Ramirez is running from Major League Baseball's drug-testing cops, the first time anybody can remember him running anywhere. He is doing so in a fit of idiocy. With 555 home runs, 1,830 RBIs and one positive drug test to his name, he decided to ... juice again, evidently. His apparent positive test killed any chance of ending his career on a happy-go-lucky note. It probably killed his Hall of Fame chances, too, at least for the next decade or so.
If you really think about this, which Ramirez clearly did not, it is dumb on several levels. Ramirez was on his last chance -- with the public, if not with baseball. The last time he tested positive, Ramirez had a good excuse: He was trying to give birth to a baby panda. I think that's what he said. I could be wrong. Whatever he said, it was a ridiculous excuse. Generally, Americans will buy one ridiculous excuse. But two? Forget it.
Also: How do you get caught twice by the testing system? I mean, baseball is pretty clear about what they test for. If you have a way around the system, morality aside, then at least there is some logic to what you're doing. But if you get caught twice, maybe you should read the label on the bottles a little more closely.
If we can all step down from our high horses -- and I'm a sports columnist, so it's a long way down for me -- then let's acknowledge the temptation to use performance-enhancing drugs. We all like to think we would never do it. But if I said that you could make millions and be famous doing what you love, as long as you took performance-enhancing drugs, and the alternative was scrapping to pay the rent ... well, you can at least understand why somebody might do that, right?
And that's the amazing thing about Manny. He had less to gain and more to lose than almost anybody else in baseball. He has already made more than $200 million. He has played for two World Series champions. The first positive test was part of his legacy, but it didn't have to define him. He could have sold people on the idea that he made a mistake late in his career, regretted it and learned from it.

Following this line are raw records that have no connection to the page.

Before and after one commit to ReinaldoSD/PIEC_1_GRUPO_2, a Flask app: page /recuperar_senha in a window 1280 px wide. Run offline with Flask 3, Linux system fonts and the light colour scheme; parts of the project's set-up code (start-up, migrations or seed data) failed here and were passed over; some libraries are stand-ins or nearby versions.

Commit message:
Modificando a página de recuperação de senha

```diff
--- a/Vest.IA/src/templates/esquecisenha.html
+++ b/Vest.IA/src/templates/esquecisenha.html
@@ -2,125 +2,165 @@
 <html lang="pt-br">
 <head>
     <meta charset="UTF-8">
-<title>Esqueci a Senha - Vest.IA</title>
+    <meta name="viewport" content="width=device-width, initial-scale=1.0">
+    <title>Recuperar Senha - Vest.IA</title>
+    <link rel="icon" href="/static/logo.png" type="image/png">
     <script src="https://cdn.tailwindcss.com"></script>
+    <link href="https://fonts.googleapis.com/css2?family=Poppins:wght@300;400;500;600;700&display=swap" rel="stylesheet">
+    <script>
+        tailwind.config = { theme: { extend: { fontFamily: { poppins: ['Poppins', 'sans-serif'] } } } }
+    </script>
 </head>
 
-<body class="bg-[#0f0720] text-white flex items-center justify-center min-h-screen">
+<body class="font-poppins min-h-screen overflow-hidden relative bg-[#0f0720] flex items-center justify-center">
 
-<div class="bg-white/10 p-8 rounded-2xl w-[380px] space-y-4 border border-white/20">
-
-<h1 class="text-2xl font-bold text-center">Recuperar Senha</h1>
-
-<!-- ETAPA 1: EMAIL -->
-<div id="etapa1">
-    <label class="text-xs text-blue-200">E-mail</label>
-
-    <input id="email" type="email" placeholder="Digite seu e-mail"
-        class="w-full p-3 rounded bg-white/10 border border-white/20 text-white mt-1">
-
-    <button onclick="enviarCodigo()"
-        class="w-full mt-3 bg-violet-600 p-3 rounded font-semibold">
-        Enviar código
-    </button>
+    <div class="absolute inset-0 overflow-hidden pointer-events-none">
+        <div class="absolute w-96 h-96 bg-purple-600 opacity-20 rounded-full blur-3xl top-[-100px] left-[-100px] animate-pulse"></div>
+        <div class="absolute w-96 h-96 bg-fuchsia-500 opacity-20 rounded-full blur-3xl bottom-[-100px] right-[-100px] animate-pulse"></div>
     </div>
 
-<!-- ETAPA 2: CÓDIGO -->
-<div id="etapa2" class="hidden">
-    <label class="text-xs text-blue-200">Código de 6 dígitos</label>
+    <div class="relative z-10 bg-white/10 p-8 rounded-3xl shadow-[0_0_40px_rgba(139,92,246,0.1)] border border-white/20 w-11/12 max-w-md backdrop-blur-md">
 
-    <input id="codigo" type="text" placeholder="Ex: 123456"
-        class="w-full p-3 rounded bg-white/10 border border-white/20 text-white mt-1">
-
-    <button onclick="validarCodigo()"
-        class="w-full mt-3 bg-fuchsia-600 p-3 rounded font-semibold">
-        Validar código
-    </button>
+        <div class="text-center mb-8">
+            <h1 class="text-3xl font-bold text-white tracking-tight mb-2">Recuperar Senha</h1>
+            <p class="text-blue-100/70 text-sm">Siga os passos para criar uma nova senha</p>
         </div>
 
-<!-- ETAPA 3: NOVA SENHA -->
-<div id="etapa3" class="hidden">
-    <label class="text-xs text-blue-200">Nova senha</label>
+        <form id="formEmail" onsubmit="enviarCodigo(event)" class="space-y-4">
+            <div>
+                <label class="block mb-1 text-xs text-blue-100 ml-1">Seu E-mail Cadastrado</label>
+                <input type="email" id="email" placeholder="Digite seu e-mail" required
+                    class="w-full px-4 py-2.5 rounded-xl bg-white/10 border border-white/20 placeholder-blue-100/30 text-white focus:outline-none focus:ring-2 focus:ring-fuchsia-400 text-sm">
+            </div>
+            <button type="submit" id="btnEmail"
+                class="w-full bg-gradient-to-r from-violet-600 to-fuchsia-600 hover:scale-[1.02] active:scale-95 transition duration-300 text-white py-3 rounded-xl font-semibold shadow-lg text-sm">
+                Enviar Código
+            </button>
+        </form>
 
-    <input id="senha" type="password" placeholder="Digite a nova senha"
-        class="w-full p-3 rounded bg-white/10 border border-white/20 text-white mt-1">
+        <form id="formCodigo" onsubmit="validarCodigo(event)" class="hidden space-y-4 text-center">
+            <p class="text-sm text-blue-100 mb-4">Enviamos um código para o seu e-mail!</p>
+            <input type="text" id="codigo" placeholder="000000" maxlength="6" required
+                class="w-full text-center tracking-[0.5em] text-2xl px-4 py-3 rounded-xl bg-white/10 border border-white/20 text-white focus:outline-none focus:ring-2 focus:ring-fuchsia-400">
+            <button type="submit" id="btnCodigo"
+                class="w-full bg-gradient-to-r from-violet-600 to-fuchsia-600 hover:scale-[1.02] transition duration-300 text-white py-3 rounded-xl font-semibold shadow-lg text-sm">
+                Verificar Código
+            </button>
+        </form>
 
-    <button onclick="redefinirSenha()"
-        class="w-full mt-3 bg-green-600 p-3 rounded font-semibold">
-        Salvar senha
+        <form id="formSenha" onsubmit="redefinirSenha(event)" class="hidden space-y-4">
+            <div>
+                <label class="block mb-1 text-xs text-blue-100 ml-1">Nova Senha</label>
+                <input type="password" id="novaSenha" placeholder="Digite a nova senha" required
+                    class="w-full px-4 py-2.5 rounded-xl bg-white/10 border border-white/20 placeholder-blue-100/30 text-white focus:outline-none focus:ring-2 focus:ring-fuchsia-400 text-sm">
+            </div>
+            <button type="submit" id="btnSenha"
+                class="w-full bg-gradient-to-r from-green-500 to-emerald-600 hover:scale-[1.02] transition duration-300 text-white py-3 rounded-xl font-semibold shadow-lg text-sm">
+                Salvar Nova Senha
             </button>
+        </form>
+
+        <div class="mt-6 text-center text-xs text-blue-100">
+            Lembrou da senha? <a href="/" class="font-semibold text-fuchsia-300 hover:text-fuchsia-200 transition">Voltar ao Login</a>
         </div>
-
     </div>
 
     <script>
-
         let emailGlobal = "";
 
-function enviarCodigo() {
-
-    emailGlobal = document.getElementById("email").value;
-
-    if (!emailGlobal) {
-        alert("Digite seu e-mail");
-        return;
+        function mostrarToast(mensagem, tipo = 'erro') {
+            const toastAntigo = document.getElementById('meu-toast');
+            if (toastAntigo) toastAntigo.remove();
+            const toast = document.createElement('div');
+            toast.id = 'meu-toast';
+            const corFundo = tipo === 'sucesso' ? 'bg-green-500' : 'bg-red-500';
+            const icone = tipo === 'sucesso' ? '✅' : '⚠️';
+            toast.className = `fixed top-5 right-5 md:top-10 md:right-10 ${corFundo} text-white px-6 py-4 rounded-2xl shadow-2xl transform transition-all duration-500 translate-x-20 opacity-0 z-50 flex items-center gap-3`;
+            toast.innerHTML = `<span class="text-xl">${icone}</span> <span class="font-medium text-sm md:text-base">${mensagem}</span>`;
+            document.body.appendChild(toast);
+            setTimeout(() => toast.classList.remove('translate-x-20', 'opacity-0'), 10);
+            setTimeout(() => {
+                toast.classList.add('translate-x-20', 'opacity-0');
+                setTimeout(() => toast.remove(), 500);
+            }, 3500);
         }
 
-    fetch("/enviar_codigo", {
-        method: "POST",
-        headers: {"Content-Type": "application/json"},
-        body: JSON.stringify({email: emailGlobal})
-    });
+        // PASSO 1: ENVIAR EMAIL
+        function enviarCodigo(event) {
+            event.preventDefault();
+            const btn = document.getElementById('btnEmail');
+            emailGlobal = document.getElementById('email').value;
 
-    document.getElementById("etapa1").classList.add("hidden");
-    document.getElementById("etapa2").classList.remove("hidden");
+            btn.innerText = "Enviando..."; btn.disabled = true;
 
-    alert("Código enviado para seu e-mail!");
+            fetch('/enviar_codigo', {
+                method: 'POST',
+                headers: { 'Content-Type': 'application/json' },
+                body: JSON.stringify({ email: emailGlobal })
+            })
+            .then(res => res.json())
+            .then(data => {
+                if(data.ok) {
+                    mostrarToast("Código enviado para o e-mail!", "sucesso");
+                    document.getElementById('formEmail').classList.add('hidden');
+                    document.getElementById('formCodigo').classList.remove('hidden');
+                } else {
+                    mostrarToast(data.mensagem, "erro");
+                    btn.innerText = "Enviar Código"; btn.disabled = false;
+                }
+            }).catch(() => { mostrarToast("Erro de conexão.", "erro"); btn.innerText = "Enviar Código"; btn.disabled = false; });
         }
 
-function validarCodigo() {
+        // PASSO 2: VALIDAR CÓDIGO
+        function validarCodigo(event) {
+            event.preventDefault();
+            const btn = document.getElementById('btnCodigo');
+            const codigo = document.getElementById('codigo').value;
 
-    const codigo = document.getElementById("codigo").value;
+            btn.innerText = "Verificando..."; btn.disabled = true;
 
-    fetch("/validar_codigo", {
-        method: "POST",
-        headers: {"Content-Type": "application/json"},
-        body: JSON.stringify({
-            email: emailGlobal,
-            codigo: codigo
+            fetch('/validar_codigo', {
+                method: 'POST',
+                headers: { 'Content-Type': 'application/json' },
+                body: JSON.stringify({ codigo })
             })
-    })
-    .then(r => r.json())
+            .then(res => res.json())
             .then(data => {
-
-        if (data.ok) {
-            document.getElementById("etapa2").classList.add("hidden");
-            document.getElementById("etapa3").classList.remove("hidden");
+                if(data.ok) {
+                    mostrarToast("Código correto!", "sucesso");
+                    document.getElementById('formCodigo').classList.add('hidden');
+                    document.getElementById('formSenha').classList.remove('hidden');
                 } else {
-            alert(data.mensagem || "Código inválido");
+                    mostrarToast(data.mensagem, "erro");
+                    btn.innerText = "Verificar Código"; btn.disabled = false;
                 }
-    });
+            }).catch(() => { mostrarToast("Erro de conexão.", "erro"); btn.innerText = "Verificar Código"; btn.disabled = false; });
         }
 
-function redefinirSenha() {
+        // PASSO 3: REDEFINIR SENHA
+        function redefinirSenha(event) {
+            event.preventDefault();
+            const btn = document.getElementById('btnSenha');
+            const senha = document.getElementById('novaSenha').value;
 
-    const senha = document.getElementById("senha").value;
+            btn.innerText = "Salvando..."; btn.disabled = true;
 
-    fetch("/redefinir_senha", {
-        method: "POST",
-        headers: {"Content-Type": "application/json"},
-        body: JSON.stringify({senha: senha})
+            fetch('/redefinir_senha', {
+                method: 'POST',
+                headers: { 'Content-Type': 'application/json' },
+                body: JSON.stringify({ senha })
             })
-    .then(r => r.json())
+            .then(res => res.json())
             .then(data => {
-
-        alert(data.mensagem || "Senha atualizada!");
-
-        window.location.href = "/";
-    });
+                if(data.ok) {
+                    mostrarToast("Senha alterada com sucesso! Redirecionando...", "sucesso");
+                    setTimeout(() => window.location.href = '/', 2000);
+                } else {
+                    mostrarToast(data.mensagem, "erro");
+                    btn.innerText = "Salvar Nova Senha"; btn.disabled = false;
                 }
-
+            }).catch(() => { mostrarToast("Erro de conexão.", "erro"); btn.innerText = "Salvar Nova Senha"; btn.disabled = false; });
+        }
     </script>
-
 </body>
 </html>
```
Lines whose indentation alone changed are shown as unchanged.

Not anymore. Now he looks like he couldn't play without steroids. I suppose he could argue that the bulk of his accomplishments came before he tested positive, but who would buy it? He hit 347 home runs before Major League Baseball instituted mandatory drug-testing ... and 208 after. Who would believe that he was clean when he wasn't being tested, and dirty when he was? Not even Manny is that dumb.
Ramirez was one of the great righthanded hitters of alltime. This is undeniable, no matter how he got there. It is also, apparently, why he played the game.

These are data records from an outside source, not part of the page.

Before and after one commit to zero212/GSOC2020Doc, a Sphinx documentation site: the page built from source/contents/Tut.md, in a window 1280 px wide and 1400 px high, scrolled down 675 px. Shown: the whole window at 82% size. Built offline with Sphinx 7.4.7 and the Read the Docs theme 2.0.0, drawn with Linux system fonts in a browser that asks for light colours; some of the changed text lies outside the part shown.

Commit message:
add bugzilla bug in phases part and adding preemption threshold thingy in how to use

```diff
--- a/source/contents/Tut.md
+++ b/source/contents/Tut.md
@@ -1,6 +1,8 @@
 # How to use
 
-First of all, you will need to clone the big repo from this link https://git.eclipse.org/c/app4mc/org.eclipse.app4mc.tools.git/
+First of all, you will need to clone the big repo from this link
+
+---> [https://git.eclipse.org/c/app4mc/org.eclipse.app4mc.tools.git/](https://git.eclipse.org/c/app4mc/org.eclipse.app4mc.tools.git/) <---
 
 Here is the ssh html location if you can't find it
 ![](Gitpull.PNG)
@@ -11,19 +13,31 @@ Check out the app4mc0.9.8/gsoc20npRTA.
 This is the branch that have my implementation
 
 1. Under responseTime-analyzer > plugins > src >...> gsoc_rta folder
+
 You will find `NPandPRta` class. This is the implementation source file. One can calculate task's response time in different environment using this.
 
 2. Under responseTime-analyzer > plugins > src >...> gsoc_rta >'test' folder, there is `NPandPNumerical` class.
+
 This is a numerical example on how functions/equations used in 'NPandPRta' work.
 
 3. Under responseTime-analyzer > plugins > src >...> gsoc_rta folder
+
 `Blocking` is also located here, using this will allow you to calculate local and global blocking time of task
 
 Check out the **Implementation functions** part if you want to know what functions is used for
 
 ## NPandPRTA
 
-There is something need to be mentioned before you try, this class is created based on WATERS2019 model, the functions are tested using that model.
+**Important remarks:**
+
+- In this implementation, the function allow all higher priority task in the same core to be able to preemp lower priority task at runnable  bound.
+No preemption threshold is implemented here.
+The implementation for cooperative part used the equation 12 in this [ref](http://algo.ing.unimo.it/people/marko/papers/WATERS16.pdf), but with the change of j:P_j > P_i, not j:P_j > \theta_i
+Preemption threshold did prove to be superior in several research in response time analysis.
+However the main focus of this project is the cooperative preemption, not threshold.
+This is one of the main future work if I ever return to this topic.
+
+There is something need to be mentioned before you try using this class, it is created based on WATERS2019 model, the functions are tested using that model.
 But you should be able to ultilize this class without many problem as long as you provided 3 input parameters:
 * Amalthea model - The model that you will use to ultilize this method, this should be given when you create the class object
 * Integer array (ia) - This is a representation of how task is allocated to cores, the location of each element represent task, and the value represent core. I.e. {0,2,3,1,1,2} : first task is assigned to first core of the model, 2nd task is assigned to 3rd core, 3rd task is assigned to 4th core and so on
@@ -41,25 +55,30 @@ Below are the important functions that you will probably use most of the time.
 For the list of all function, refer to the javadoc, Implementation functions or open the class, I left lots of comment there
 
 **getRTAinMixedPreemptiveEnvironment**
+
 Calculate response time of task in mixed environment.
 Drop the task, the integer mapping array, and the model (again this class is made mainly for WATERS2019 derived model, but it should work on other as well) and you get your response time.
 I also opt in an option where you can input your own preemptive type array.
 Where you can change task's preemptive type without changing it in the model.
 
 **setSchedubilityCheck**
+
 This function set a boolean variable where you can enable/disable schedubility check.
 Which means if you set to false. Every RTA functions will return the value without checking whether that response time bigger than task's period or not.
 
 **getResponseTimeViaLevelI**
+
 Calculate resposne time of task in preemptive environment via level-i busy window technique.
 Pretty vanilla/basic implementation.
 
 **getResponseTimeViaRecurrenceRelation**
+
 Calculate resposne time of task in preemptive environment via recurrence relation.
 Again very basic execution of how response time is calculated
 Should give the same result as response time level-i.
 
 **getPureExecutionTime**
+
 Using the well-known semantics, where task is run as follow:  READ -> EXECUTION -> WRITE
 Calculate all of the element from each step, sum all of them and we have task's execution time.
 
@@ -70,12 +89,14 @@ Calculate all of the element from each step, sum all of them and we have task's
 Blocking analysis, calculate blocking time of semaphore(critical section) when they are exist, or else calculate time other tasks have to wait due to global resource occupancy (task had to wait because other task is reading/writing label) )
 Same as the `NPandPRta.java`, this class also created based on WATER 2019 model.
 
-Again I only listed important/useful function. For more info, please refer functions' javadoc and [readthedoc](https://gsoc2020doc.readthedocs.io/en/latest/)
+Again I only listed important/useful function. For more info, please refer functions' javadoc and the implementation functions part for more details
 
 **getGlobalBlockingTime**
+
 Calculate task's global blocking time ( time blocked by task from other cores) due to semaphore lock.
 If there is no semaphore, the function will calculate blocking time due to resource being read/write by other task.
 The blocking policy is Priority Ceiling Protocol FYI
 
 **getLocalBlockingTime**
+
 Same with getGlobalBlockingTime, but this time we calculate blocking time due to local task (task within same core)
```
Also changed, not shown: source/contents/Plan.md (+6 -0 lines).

Ramirez has reinforced the perception that he never cared about anything except hitting a baseball. (And making money, of course.) Ramirez never seemed to care about being a great fielder, or running out ground balls, or what the score was or who the President is. But he loved, loved, LOVED hitting baseballs. It's bizarre -- he worked so much harder on hitting in the batting cage than he did at everything else in a real game. But that was what mattered to him.
Maybe that explains why he did something so foolish. Manny wasn't thinking about his legacy, or right and wrong, or the Hall of Fame, or getting caught. He just wanted to hit baseballs. For better and for worse, that is his legacy.